• **Directions for this task**:
Starting at the first line of the entries, extract each line up to and including the one that contains "generated clips never keyed, so", but leave out the pictures.

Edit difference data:
#####
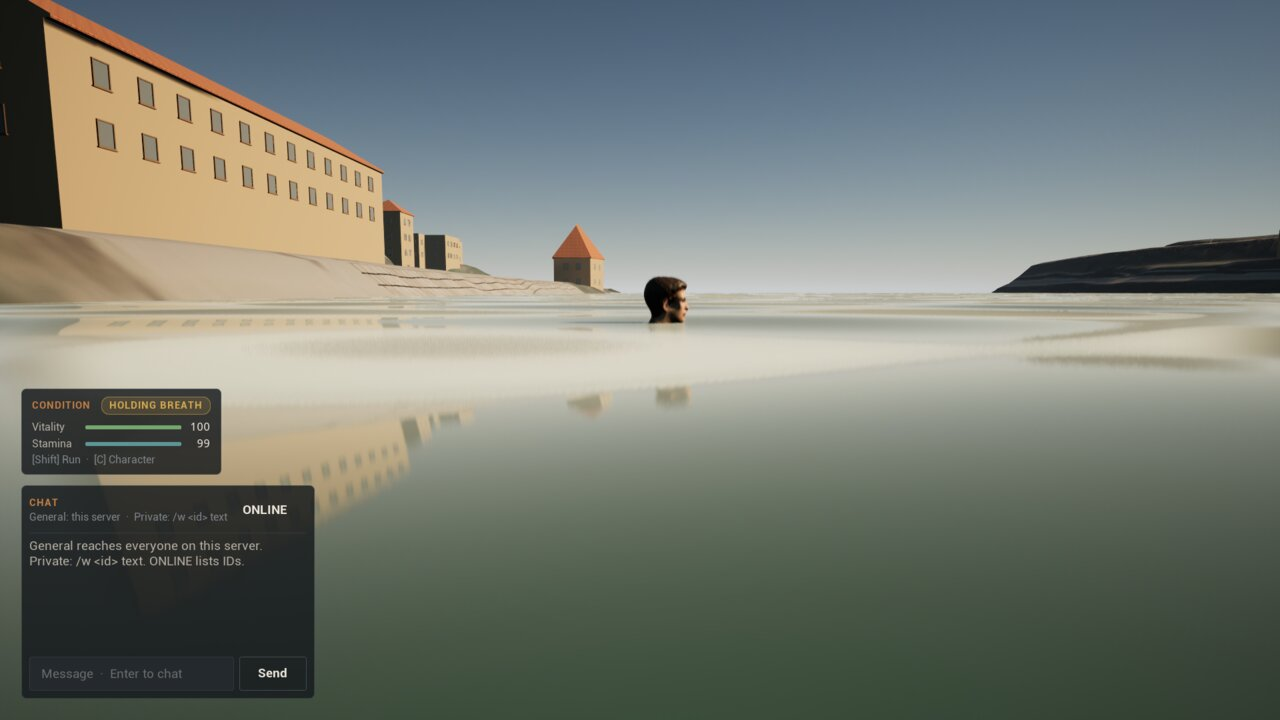
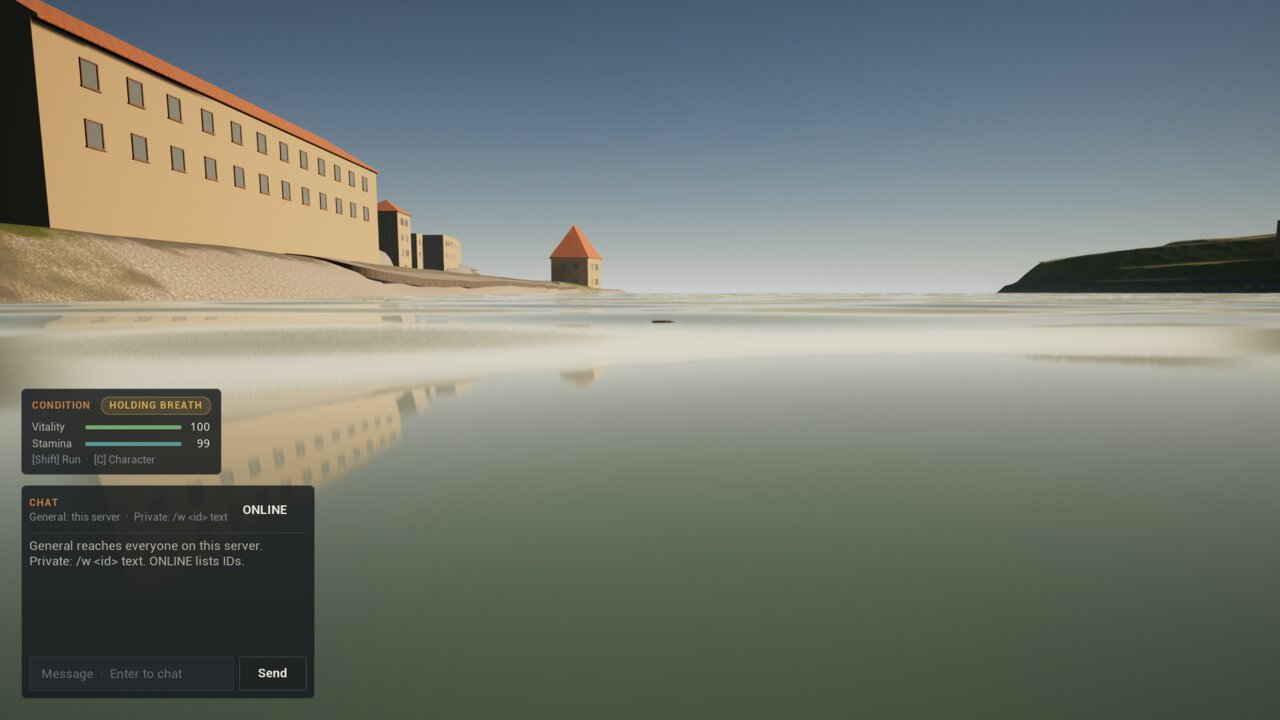
fix: the drawn legs follow the swim clips; key the IK foot bones (ADR-042)
The playtest swimmer still looked as if it were drowning. The clips were
right, the drawn pose was not: ABP_Unarmed's foot IK runs after DefaultSlot
in every mode but falling and pulls each foot to ik_foot_l/r, which the
generated clips never keyed, so the legs stood under a body bent at the waist
(feet 85 cm under the pelvis in the running game). The opaque river hid it.

- MarburgumGodotClip::FollowFeetWithIkBones keys the IK foot bones onto the
  feet the clip draws; A_Swim and A_SwimTread are regenerated with it.
- Swim smoke: drawn bone heights at every event, the stroke's feet within
  40 cm of the pelvis and treading's more than 60 cm under it, and captures
  with the river sheet hidden. Passes both phases in editor mode.

diff --git a/Source/MarburgumIIClient/Private/MarburgumSwimSmokeSubsystem.cpp b/Source/MarburgumIIClient/Private/MarburgumSwimSmokeSubsystem.cpp
@@ -1,6 +1,9 @@
 #include "MarburgumSwimSmokeSubsystem.h"
 
+#include "Components/CapsuleComponent.h"
+#include "Components/SkeletalMeshComponent.h"
 #include "Engine/GameInstance.h"
+#include "Engine/StaticMeshActor.h"
 #include "Engine/World.h"
 #include "EngineUtils.h"
 #include "HAL/FileManager.h"
@@ -34,6 +37,10 @@ namespace MarburgumSwimSmoke
     // Swim speed is 1.1 m/s; generous for the start of a stroke and frame timing.
     constexpr double SwimMin = 0.85;
     constexpr double SwimMax = 1.35;
+    // Feet against pelvis in the drawn pose (ADR-042): lying along the water the clip keeps them within
+    // about 20 cm of it; a standing stance has them about 90 cm under it.
+    constexpr double LyingFeetUnderPelvisMaxCm = 40.0;
+    constexpr double UprightFeetUnderPelvisMinCm = 60.0;
     // A minute of breath per bar: ten seconds under costs about 16.7 points.
     constexpr double UnderSeconds = 10.0;
     constexpr int32 UnderCostMin = 13;
@@ -229,6 +236,52 @@ void UMarburgumSwimSmokeSubsystem::Report(const TCHAR* Event, double Now)
         Moving && Moving->IsSubmerged() ? 1 : 0, Moving ? Moving->GetStamina() : -1.f, Condition.bSwimming ? 1 : 0,
         Condition.bSubmerged ? 1 : 0, Condition.Stamina, Condition.Vitality, Condition.RecoverySeconds,
         Character && Character->IsSwimClipPlaying() ? 1 : 0, Character && Character->IsTreadingWater() ? 1 : 0, *HudState());
+    if (Character)
+    {
+        // The drawn pose, after the whole animation graph: bone heights above the capsule's feet. Lying
+        // along the water the feet are about as high as the pelvis; upright they are a metre under it.
+        const USkeletalMeshComponent* Mesh = Character->GetMesh();
+        const double Feet = At.Z - Character->GetCapsuleComponent()->GetScaledCapsuleHalfHeight();
+        const auto Height = [Mesh, Feet](const TCHAR* Bone) { return Mesh->GetBoneLocation(Bone).Z - Feet; };
+        MB2_SWIM_LOG("event=%s_pose pelvis=%.0f head=%.0f foot_l=%.0f foot_r=%.0f hand_l=%.0f", Event, Height(TEXT("pelvis")),
+            Height(TEXT("head")), Height(TEXT("foot_l")), Height(TEXT("foot_r")), Height(TEXT("hand_l")));
+    }
+}
+
+double UMarburgumSwimSmokeSubsystem::FeetUnderPelvisCm() const
+{
+    // The drawn pose after the whole animation graph, foot IK included (ADR-042).
+    const AMarburgumCharacter* Character = Body();
+    if (!Character)
+    {
+        return -1.0;
+    }
+    const USkeletalMeshComponent* Mesh = Character->GetMesh();
+    const double Feet = 0.5 * (Mesh->GetBoneLocation(TEXT("foot_l")).Z + Mesh->GetBoneLocation(TEXT("foot_r")).Z);
+    return Mesh->GetBoneLocation(TEXT("pelvis")).Z - Feet;
+}
+
+void UMarburgumSwimSmokeSubsystem::SetWaterSheetHidden(bool bHidden)
+{
+    // Evidence only: the river sheet is opaque, so the legs are drawn in a second capture without it.
+    // The sheet is the one wide static mesh whose top is the water surface.
+    UWorld* World = GetGameInstance() ? GetGameInstance()->GetWorld() : nullptr;
+    const UMarburgumCharacterMovement* Moving = Movement();
+    if (!World || !Moving)
+    {
+        return;
+    }
+    const float Surface = Moving->GetWaterSurfaceZ();
+    for (TActorIterator<AStaticMeshActor> It(World); It; ++It)
+    {
+        FVector Origin;
+        FVector Extent;
+        It->GetActorBounds(false, Origin, Extent);
+        if (FMath::Abs(Origin.Z + Extent.Z - Surface) < 10.0 && Extent.X > 2000.0 && Extent.Y > 2000.0 && Extent.Z < 50.0)
+        {
+            It->SetActorHiddenInGame(bHidden);
+        }
+    }
 }
 
 bool UMarburgumSwimSmokeSubsystem::Tick(float DeltaTime)
@@ -321,6 +374,8 @@ void UMarburgumSwimSmokeSubsystem::TickW(double Now)
         Expect(Condition.bSwimming && !Condition.bSubmerged, TEXT("server_swimmer_not_at_surface"));
         Expect(Character->IsSwimClipPlaying(), TEXT("swim_clip_not_playing"));
         Expect(!Character->IsTreadingWater(), TEXT("treading_while_swimming"));
+        // Lying along the water: the feet about as high as the pelvis, not a standing stance under it.
+        Expect(FeetUnderPelvisCm() < LyingFeetUnderPelvisMaxCm, FString::Printf(TEXT("legs_hanging=%.0f"), FeetUnderPelvisCm()));
         ExpectHud(TEXT("SWIMMING"), TEXT("swimming"));
         Shot(TEXT("swimming"));
         Advance(30, Now);
@@ -332,7 +387,19 @@ void UMarburgumSwimSmokeSubsystem::TickW(double Now)
             Local->SetControlRotation(FRotator(-6.f, 90.f, 0.f));
         }
         if (Now - StepSeconds < 0.6) return;
+        Report(TEXT("swimming_side"), Now);
         Shot(TEXT("swimming-side"));
+        Advance(33, Now);
+        return;
+    case 33:
+        // The same stroke with the river sheet hidden, so the legs show.
+        SetWaterSheetHidden(true);
+        if (Now - StepSeconds < 0.2) return;
+        Shot(TEXT("swimming-xray"));
+        Advance(34, Now);
+        return;
+    case 34:
+        SetWaterSheetHidden(false);
         Advance(3, Now);
         return;
     case 3:
@@ -351,7 +418,19 @@ void UMarburgumSwimSmokeSubsystem::TickW(double Now)
         }
         if (Now - StepSeconds < 0.5) return;
         Report(TEXT("treading"), Now);
+        // Upright: the feet hang under the pelvis.
+        Expect(FeetUnderPelvisCm() > UprightFeetUnderPelvisMinCm, FString::Printf(TEXT("not_upright=%.0f"), FeetUnderPelvisCm()));
         Shot(TEXT("treading"));
+        Advance(35, Now);
+        return;
+    case 35:
+        SetWaterSheetHidden(true);
+        if (Now - StepSeconds < 0.2) return;
+        Shot(TEXT("treading-xray"));
+        Advance(36, Now);
+        return;
+    case 36:
+        SetWaterSheetHidden(false);
         Advance(32, Now);
         return;
     case 32:

diff --git a/Source/MarburgumIIEditorTools/Private/MarburgumGodotClip.cpp b/Source/MarburgumIIEditorTools/Private/MarburgumGodotClip.cpp
@@ -418,4 +418,70 @@ namespace MarburgumGodotClip
                 Torso.X, Torso.Y, Torso.Z, ArmL.X, ArmL.Y, ArmL.Z, ArmR.X, ArmR.Y, ArmR.Z, LegL.X, LegL.Y, LegL.Z);
         }
     }
+
+    bool FollowFeetWithIkBones(const FReferenceSkeleton& Reference, int32 Frames, TMap<FName, TArray<FVector>>& Positions,
+        TMap<FName, TArray<FQuat>>& Rotations, TMap<FName, TArray<FVector>>& Scales, const TCHAR* LogTag)
+    {
+        const int32 BoneCount = Reference.GetRawBoneNum();
+        const TArray<FTransform>& LocalRest = Reference.GetRawRefBonePose();
+        const int32 IkRoot = Reference.FindRawBoneIndex(TEXT("ik_foot_root"));
+        const TPair<FName, FName> Feet[] = { { TEXT("foot_l"), TEXT("ik_foot_l") }, { TEXT("foot_r"), TEXT("ik_foot_r") } };
+        if (IkRoot == INDEX_NONE)
+        {
+            UE_LOG(LogMarburgumGodotClip, Error, TEXT("%s mannequin has no bone ik_foot_root"), LogTag);
+            return false;
+        }
+        for (const TPair<FName, FName>& Foot : Feet)
+        {
+            if (Reference.FindRawBoneIndex(Foot.Key) == INDEX_NONE || Reference.FindRawBoneIndex(Foot.Value) == INDEX_NONE)
+            {
+                UE_LOG(LogMarburgumGodotClip, Error, TEXT("%s mannequin has no bone %s or %s"), LogTag, *Foot.Key.ToString(),
+                    *Foot.Value.ToString());
+                return false;
+            }
+        }
+        // Any keys the IK bones had are replaced; they are written after every frame is read.
+        for (const TPair<FName, FName>& Foot : Feet)
+        {
+            Positions.Remove(Foot.Value);
+            Rotations.Remove(Foot.Value);
+            Scales.Remove(Foot.Value);
+        }
+        TMap<FName, TArray<FVector>> IkPositions;
+        TMap<FName, TArray<FQuat>> IkRotations;
+        for (int32 Frame = 0; Frame <= Frames; ++Frame)
+        {
+            // Component space at this frame: keyed bones take their keys, the rest their reference pose.
+            TArray<FTransform> Global;
+            Global.SetNum(BoneCount);
+            for (int32 Bone = 0; Bone < BoneCount; ++Bone)
+            {
+                const FName Name = Reference.GetBoneName(Bone);
+                FTransform Local = LocalRest[Bone];
+                if (const TArray<FQuat>* Keyed = Rotations.Find(Name))
+                {
+                    Local = FTransform((*Keyed)[Frame], Positions[Name][Frame], Scales[Name][Frame]);
+                }
+                const int32 Parent = Reference.GetRawParentIndex(Bone);
+                Global[Bone] = Parent == INDEX_NONE ? Local : Local * Global[Parent];
+            }
+            for (const TPair<FName, FName>& Foot : Feet)
+            {
+                const int32 Bone = Reference.FindRawBoneIndex(Foot.Value);
+                const int32 Parent = Reference.GetRawParentIndex(Bone);
+                const FTransform Local = Global[Reference.FindRawBoneIndex(Foot.Key)].GetRelativeTransform(Global[Parent]);
+                IkPositions.FindOrAdd(Foot.Value).Add(Local.GetLocation());
+                IkRotations.FindOrAdd(Foot.Value).Add(Local.GetRotation().GetNormalized());
+            }
+        }
+        for (const TPair<FName, FName>& Foot : Feet)
+        {
+            const FVector Scale = LocalRest[Reference.FindRawBoneIndex(Foot.Value)].GetScale3D();
+            Positions.Add(Foot.Value, IkPositions[Foot.Value]);
+            Rotations.Add(Foot.Value, IkRotations[Foot.Value]);
+            Scales.Add(Foot.Value, TArray<FVector>());
+            Scales[Foot.Value].Init(Scale, Frames + 1);
+        }
+        return true;
+    }
 }

diff --git a/Source/MarburgumIIEditorTools/Private/MarburgumSwimContentCommandlet.cpp b/Source/MarburgumIIEditorTools/Private/MarburgumSwimContentCommandlet.cpp
@@ -19,6 +19,7 @@
 #include "FileHelpers.h"
 #include "GameFramework/PhysicsVolume.h"
 #include "Landscape.h"
+#include "MarburgumGodotClip.h"
 #include "Misc/PackageName.h"
 #include "UObject/Package.h"
 
@@ -399,6 +400,12 @@ namespace
             }
         }
 
+        // The template's foot IK pulls each foot to its IK bone, so those bones follow the drawn feet (ADR-042).
+        if (!MarburgumGodotClip::FollowFeetWithIkBones(Reference, Frames, Positions, Rotations, Scales, TEXT("MB2SWIM")))
+        {
+            return false;
+        }
+
         UObject* Existing = nullptr;
         UPackage* Package = PreparePackage(Clip.Package, UAnimSequence::StaticClass(), Existing);
         UAnimSequence* Sequence = Cast<UAnimSequence>(Existing);
@@ -418,7 +425,7 @@ namespace
         Controller.RemoveAllBoneTracks(false);
         Controller.SetFrameRate(FFrameRate(FramesPerSecond, 1), false);
         Controller.SetNumberOfFrames(FFrameNumber(Frames), false);
-        for (const TPair<FName, FString>& Pair : MannequinToGodot)
+        for (const TPair<FName, TArray<FQuat>>& Pair : Rotations)
         {
             Controller.AddBoneCurve(Pair.Key, false);
             if (!Controller.SetBoneTrackKeys(Pair.Key, Positions[Pair.Key], Rotations[Pair.Key], Scales[Pair.Key], false))
@@ -440,7 +447,7 @@ namespace
             return false;
         }
         UE_LOG(LogMarburgumSwim, Display, TEXT("MB2SWIM saved %s frames=%d length=%.2fs tracks=%d"), Clip.Package, Frames,
-            Sequence->GetPlayLength(), MannequinToGodot.Num());
+            Sequence->GetPlayLength(), Rotations.Num());
 
         // Evidence: limb directions read back from the saved clip, in the original's model axes (x right,
         // y up, z back), to compare with the same directions computed from the original's own clip.
@@ -458,7 +465,7 @@ namespace
             for (int32 Bone = 0; Bone < BoneCount; ++Bone)
             {
                 FTransform Local = LocalRest[Bone];
-                if (MannequinToGodot.Contains(Reference.GetBoneName(Bone)))
+                if (Rotations.Contains(Reference.GetBoneName(Bone)))
                 {
                     Sequence->GetBoneTransform(Local, FSkeletonPoseBoneIndex(Bone), FAnimExtractContext(T), true);
                 }

diff --git a/Source/MarburgumIIEditorTools/Private/MarburgumGodotClip.h b/Source/MarburgumIIEditorTools/Private/MarburgumGodotClip.h
@@ -66,6 +66,17 @@ namespace MarburgumGodotClip
      */
     FVector SampleTimed(const TArray<FVector>& Keys, const TArray<double>& Times, double T);
 
+    /**
+     * Keys ik_foot_l and ik_foot_r onto the feet the clip draws (ADR-042). The template animation blueprint's
+     * foot IK (CR_Mannequin_FootIK) runs after the montage slot and pulls each foot to its IK bone; a clip
+     * that does not key those bones leaves them at the reference pose, under a standing body, so the legs
+     * are dragged down to a standing stance whatever the clip does. Positions, Rotations and Scales hold
+     * the clip's local keys per bone, Frames + 1 of each; a bone without keys is at its reference pose.
+     * Returns false (after logging under LogTag) when the skeleton lacks the bones.
+     */
+    bool FollowFeetWithIkBones(const FReferenceSkeleton& Reference, int32 Frames, TMap<FName, TArray<FVector>>& Positions,
+        TMap<FName, TArray<FQuat>>& Rotations, TMap<FName, TArray<FVector>>& Scales, const TCHAR* LogTag);
+
     /** Builds the clip on SK_Mannequin and saves it; nullptr (after logging under LogTag) on failure. */
     UAnimSequence* Build(const FClip& Clip, const TCHAR* LogTag);
 

diff --git a/Source/MarburgumIIClient/Public/MarburgumSwimSmokeSubsystem.h b/Source/MarburgumIIClient/Public/MarburgumSwimSmokeSubsystem.h
@@ -56,6 +56,8 @@ private:
     FString HudState() const;
     void ExpectHud(const TCHAR* Prefix, const TCHAR* What);
     void Advance(int32 Next, double Now);
+    void SetWaterSheetHidden(bool bHidden);
+    double FeetUnderPelvisCm() const;
     void Report(const TCHAR* Event, double Now);
     void Pass();
     void Fail(const FString& Reason);

diff --git a/Docs/DECISIONS.md b/Docs/DECISIONS.md
@@ -259,7 +259,7 @@ This closes the rasterizer-licence question for this character. It stays open fo
 
 - **A prone pose with a flutter kick replaces the original's body and leg keys** in `-Steps=animation`. The hips pitch 77° (`Hips` X −1.35), the spine arches 3° back up and the upper chest follows the spine, so the chest is at 74°, close to the original's 70°. The original arm stroke is unchanged and still reaches ahead of the head. The head comes back up 0.8 rad so the face looks ahead. The thighs kick between +0.05 and −0.25 rad and the knees bend between 0.1 and 0.4 rad on the up beat, twice a cycle. The other leg is a quarter cycle behind, so the legs alternate; in the original they moved together. The hip sway and bob are the original's.
 - **The drawn body is lifted 32 cm while it swims** (`SwimLiftCm`, was 20). Read back from the saved clip, the pelvis is 94–98 cm and the head joint 113–117 cm above the feet. While steering, the surface is 140 cm above the feet, so the back is about 10 cm under the surface and the face is out. The mouth rule and the movement are unchanged.
-- **Evidence.** Read back from the saved clip at the four key times, the torso points 17° above horizontal and each leg 13° above or below it, in opposite phase. The commandlet now also logs bone heights. `scripts/swim-smoke-linux.sh editor` passes with the new clip; the rendered swimmer shows the head and shoulders out and the back along the surface.
+- **Evidence.** Read back from the saved clip at the four key times, the torso points 17° above horizontal and each leg 13° above or below it, in opposite phase. The commandlet now also logs bone heights. `scripts/swim-smoke-linux.sh editor` passes with the new clip; the rendered swimmer shows the head and shoulders out and the back along the surface. (The drawn legs did not follow the clip until ADR-042.)
 
 **Not covered.** Owner playtest. Treading water (ADR-036). The river surface is opaque, so the captures do not show the legs.
 
@@ -460,3 +460,14 @@ All 476,517 pass: 0 landscape hits, 0 height mismatches over 1 cm, 0 capsules su
 - **Evidence.** `scripts/combat-smoke-linux.sh` runs a dedicated server on `/Game/World/lent`, a client that is beaten down and a rendered client that fights the drinker to the floor ([evidence](STAGE1_COMBAT_EVIDENCE.md)).
 
 **Not covered.** Owner playtest. Fighting other players (the original had none). Weapons, the Tabor walkers (no Tabor map), perception (NPCs noticing a fight at a distance), arrests and any consequence of violence beyond the fight itself; hit reactions on the struck body (the original's were placeholders); NPC navigation meshes (fighters steer straight and sidestep, they do not path round buildings); saving NPC condition across a server restart.
+
+## ADR-042 — Generated clips key the IK foot bones (accepted 2026-11-11)
+
+**Problem.** In the owner's playtest the swimmer still looked as if it were drowning, after ADR-033 and ADR-036. The clips were right: read back from the saved assets, A_Swim lies along the water. The drawn pose was not. `ABP_Unarmed` runs the template's foot IK, `CR_Mannequin_FootIK`, after `DefaultSlot`, and it stays on in every movement mode except falling. It pulls each foot to `ik_foot_l` and `ik_foot_r`. The generated clips never keyed those bones, so they stayed at the reference pose, under a standing body. Measured in the running game, the stroke's feet were 85 cm under the pelvis, both at the IK bones' height. With the river sheet hidden, the swimmer was bent at the waist over straight, standing legs. The opaque river had hidden that from every capture, and the evidence checked the clip asset, not the drawn pose.
+
+**Decision.**
+
+- **Generated clips key `ik_foot_l` and `ik_foot_r` onto the feet they draw.** `MarburgumGodotClip::FollowFeetWithIkBones` computes each frame's component-space feet from the clip's keys and writes the IK bones, under the unmoved `ik_foot_root`, to the same transforms. The foot IK then holds the feet where the clip put them. `A_Swim` and `A_SwimTread` are regenerated with it. The animation blueprint and the foot IK are unchanged, so walking keeps its foot placement.
+- **The swim smoke checks the drawn pose.** It logs pelvis, head, feet and hand heights above the capsule's feet at every event, read from the mesh after the whole animation graph. It requires the stroke's feet within 40 cm of the pelvis and treading water's more than 60 cm under it. It also captures `swim-w-swimming-xray` and `swim-w-treading-xray` with the river sheet hidden.
+
+**Not covered.** The vehicle door clips and the fight clips (ADR-039, ADR-041) come from the same builder without the IK bones. Their feet are pulled to a standing stance too; they need `FollowFeetWithIkBones` in `MarburgumGodotClip::Build` and regenerating. The foot IK's ground trace still runs while swimming: in shallow water it could reach the bed. Owner playtest.

diff --git a/Docs/STAGE1_SWIM_EVIDENCE.md b/Docs/STAGE1_SWIM_EVIDENCE.md
@@ -58,7 +58,7 @@ Per [ADR-008](DECISIONS.md) the status is `implemented_awaiting_owner_playtest`.
 
 ## Captures
 
-The two swimming captures are from the ADR-033 rerun (`scripts/swim-smoke-linux.sh editor`, 2026-11-10, PASS): the prone pose with the body lifted 32 cm. The treading capture is from the ADR-036 rerun (editor, PASS), half a second after letting go. The others are from the packaged run above.
+The swimming and treading captures, and the two with the river sheet hidden, are from the ADR-042 rerun (`scripts/swim-smoke-linux.sh editor`, 2026-11-11, PASS): drawn feet 112–139 cm above the capsule's feet against a pelvis at 126 cm while stroking, 2–3 cm against 80 cm while treading. Before ADR-042 the foot IK held the stroke's feet 85 cm under the pelvis. The others are from the packaged run above.
 
 | | |
 | --- | --- |
@@ -68,6 +68,8 @@ The two swimming captures are from the ADR-033 rerun (`scripts/swim-smoke-linux.
 | Under, camera at the surface, HOLDING BREATH, stamina 83 | Wading out, the clip blending out |
 | ![treading](Captures/stage1-swim/swim-w-treading.jpg) | |
 | Let go: upright, treading water, slipping under (ADR-036) | |
+| ![swimming, river hidden](Captures/stage1-swim/swim-w-swimming-xray.jpg) | ![treading, river hidden](Captures/stage1-swim/swim-w-treading-xray.jpg) |
+| The stroke with the river sheet hidden: the legs lie along the body (ADR-042) | Treading water with the river sheet hidden |
 | ![down](Captures/stage1-swim/swim-w-down.jpg) | ![recovered](Captures/stage1-swim/swim-w2-recovered.jpg) |
 | Drowned, at the recovery point, DROWNED · 58 s | Phase 2, recovered and walking |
#####
• **Solution below**:
fix: the drawn legs follow the swim clips; key the IK foot bones (ADR-042)
The playtest swimmer still looked as if it were drowning. The clips were
right, the drawn pose was not: ABP_Unarmed's foot IK runs after DefaultSlot
in every mode but falling and pulls each foot to ik_foot_l/r, which the
generated clips never keyed, so the legs stood under a body bent at the waist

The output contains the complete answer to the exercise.